For China, the 2nd largest economy in the world, their treatment of Cybersecurity and Data privacy is quite different. In 2016, China passed the Cyber Security Law, which controls cross-border data transfer based on the so-called “network sovereignty principle” and forces foreign companies operating in China to store data locally. At the same time, the CCP has been exporting its authoritarian model overseas through its Digital Silk Road project.

“Chinese companies like Alibaba and Tencent are going global, and so now, their approach to data, and handling of data are coming under a lot of scrutiny. Particularly in the EU, this is going to become a big issue this year. And companies like Huawei, which was a big topic of the Barcelona (Mobile World Congress) discussion. There was a big meeting,” said Paul Triolo, Practice Head of Geo-technology, Eurasia Group.

The United States is actively promoting the reform of the World Trade Organization, and data governance is an important part of that. Whether the United States, Japan, and the EU can reach an agreement on this issue will determine if they can deal with the China challenge.

“I was pleased last month that 76 countries agreed to start negotiations to put in place global rules on e-commerce. However I am worried that the inclusion of China in these talks could open the door to obstruction and a weakened agreement, since their current digital regime is so radically different from our own,” said DelBene

In June this year, the G20 summit will be held in Osaka, Japan. Data governance is one of the key topics. Congresswoman DelBene believes that the United States must work with like-minded countries to develop a high-standard agreement and then allow other countries to join.

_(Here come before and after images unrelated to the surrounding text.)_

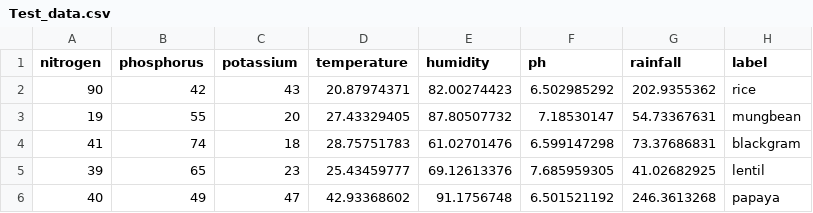
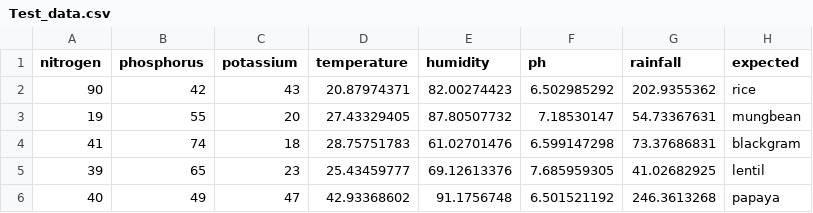
Before and after one commit to jm55/DLSU-Intelligent-Systems, a CSV file: Machine Learning/Test_data.csv, drawn as a sheet.

Commit message:
Update Test_data.csv

```diff
--- a/Machine Learning/Test_data.csv
+++ b/Machine Learning/Test_data.csv
@@ -1,2 +1,2 @@
-nitrogen,phosphorus,potassium,temperature,humidity,ph,rainfall,label
+nitrogen,phosphorus,potassium,temperature,humidity,ph,rainfall,expected
 90,42,43,20.87974371,82.00274423,6.502985292,202.9355362,rice
```
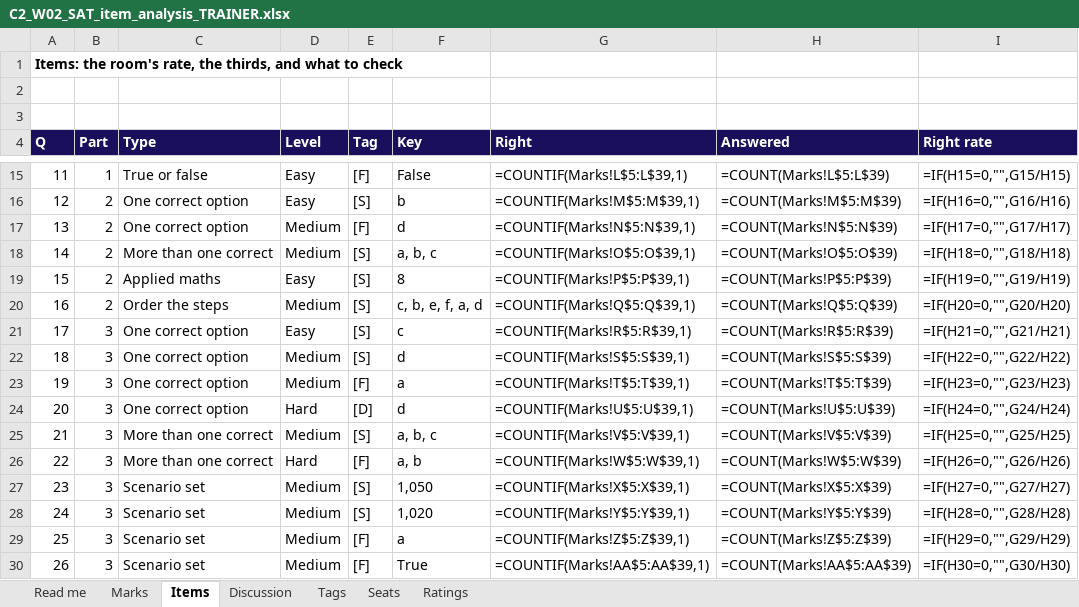
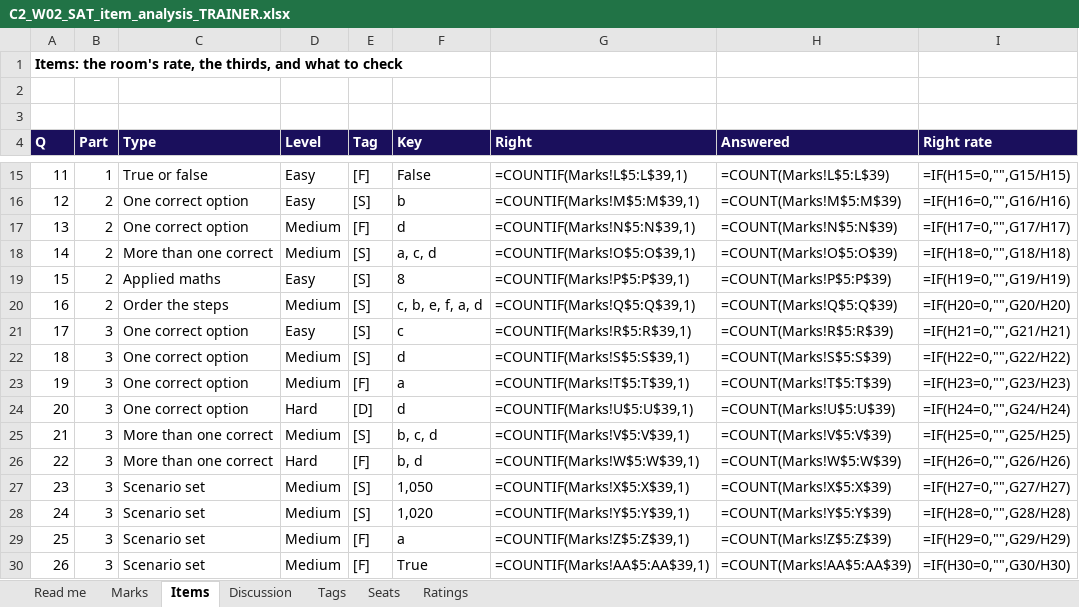
Before and after one commit to fde-academy-lab/c2-content-factory, an Excel workbook: content/W02/SAT/answer-key/C2_W02_SAT_item_analysis_TRAINER.xlsx, sheet Items, drawn as a sheet; only a part is shown, gaps mark what is left out; values as stored, in another font and other column widths than the file's, no borders; formulas without a stored value are shown as written; the diff names each change by its address in the sheet, - before the commit and + after, or states it on an @@ line.

```diff
--- a/content/W02/SAT/answer-key/C2_W02_SAT_item_analysis_TRAINER.xlsx (sheet Items)
+++ b/content/W02/SAT/answer-key/C2_W02_SAT_item_analysis_TRAINER.xlsx (sheet Items)
-F18 (Key): a, b, c
+F18 (Key): a, c, d
-F25 (Key): a, b, c
+F25 (Key): b, c, d
-F26 (Key): a, b
+F26 (Key): b, d
```
Also changed, not shown: content/W01/SAT/answer-key/C2_W01_SAT_item_analysis_TRAINER.xlsx, 14 other files.
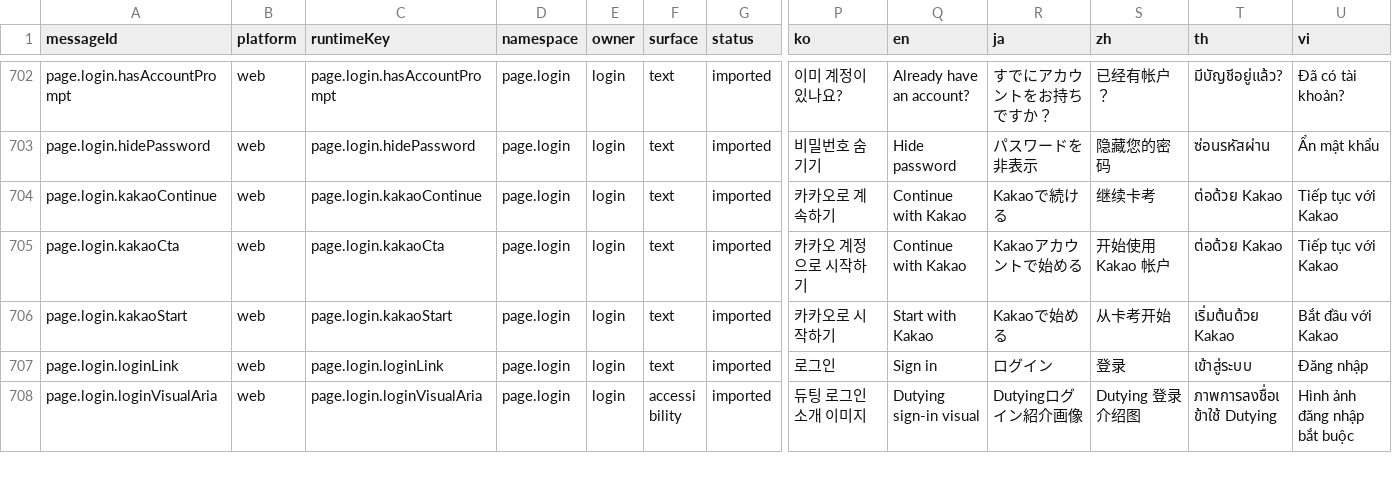
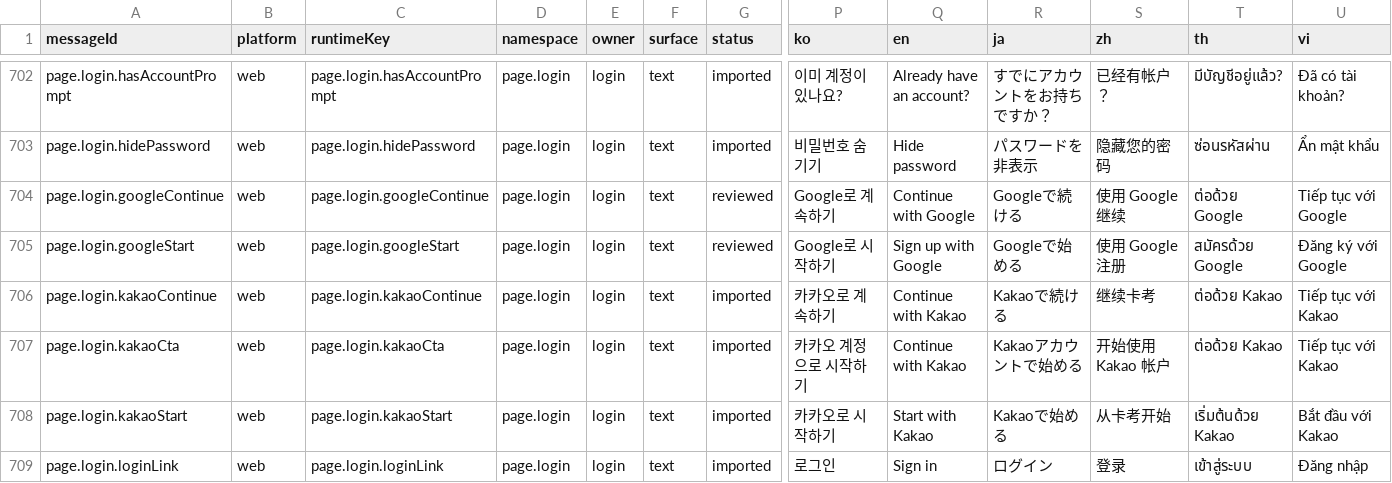
Before and after one commit to gom-3/dutying-web-ai, a CSV file: apps/app/i18n/catalog/messages.csv, drawn as a sheet; only a part is shown, gaps mark what is left out; the shorter side is filled out with more unchanged rows; rows hold the shown columns only; the diff names each change by its address in the sheet, - before the commit and + after, or states it on an @@ line.

Commit message:
feat: add Google sign-in and sign-up to web

```diff
--- a/apps/app/i18n/catalog/messages.csv
+++ b/apps/app/i18n/catalog/messages.csv
+row 704: page.login.googleContinue | web | page.login.googleContinue | page.login | login | text | reviewed | Google로 계속하기 | Continue with Google | Googleで続ける | 使用 Google 继续 | ต่อด้วย Google | Tiếp tục với Google
+row 705: page.login.googleStart | web | page.login.googleStart | page.login | login | text | reviewed | Google로 시작하기 | Sign up with Google | Googleで始める | 使用 Google 注册 | สมัครด้วย Google | Đăng ký với Google
```
Also changed, not shown: 8 other files.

“The search for interoperability here is going to be tough, because of the differences (of rules) you mentioned. But I think, again, both western companies doing businesses in China and Chinese companies doing businesses globally need to be able to inter-operate, need to be able to exchange data,” said Triolo.

Kate Wang, NTD News